“Give thanks to the Lord, for He is good; For His loving kindness is everlasting.” Psalm 136:1

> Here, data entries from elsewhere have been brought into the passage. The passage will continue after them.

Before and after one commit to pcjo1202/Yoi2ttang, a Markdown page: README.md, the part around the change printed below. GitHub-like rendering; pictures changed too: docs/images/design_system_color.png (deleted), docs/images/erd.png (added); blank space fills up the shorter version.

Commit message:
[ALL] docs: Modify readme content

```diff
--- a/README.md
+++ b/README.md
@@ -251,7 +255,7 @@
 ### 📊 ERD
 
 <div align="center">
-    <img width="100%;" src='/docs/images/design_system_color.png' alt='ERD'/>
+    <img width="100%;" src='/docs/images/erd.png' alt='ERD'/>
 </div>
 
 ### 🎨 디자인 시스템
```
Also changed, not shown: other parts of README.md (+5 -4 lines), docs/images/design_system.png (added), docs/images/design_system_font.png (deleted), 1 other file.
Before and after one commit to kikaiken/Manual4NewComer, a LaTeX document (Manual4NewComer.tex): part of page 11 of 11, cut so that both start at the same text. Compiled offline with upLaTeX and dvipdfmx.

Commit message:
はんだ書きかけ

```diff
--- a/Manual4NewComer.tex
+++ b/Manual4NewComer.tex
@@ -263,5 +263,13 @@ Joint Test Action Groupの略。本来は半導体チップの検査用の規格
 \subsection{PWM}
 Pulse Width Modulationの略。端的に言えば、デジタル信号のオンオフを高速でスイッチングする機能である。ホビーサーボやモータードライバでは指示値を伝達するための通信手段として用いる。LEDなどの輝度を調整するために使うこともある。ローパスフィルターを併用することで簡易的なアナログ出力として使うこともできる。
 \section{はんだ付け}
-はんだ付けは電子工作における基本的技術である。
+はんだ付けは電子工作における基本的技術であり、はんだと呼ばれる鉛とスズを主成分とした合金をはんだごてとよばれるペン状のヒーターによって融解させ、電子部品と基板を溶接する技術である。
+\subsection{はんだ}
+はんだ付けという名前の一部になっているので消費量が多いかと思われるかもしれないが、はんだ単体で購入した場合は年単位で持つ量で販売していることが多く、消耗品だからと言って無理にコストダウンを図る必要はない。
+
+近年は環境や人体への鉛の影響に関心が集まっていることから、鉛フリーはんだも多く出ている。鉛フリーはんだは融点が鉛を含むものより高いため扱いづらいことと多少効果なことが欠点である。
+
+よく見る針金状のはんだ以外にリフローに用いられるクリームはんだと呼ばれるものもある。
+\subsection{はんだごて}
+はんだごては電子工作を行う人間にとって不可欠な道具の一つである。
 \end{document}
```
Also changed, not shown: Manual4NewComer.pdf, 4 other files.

As a reminder of why we have set aside a special day of thanksgiving, we would like to share the proclamation issued by Abraham Lincoln:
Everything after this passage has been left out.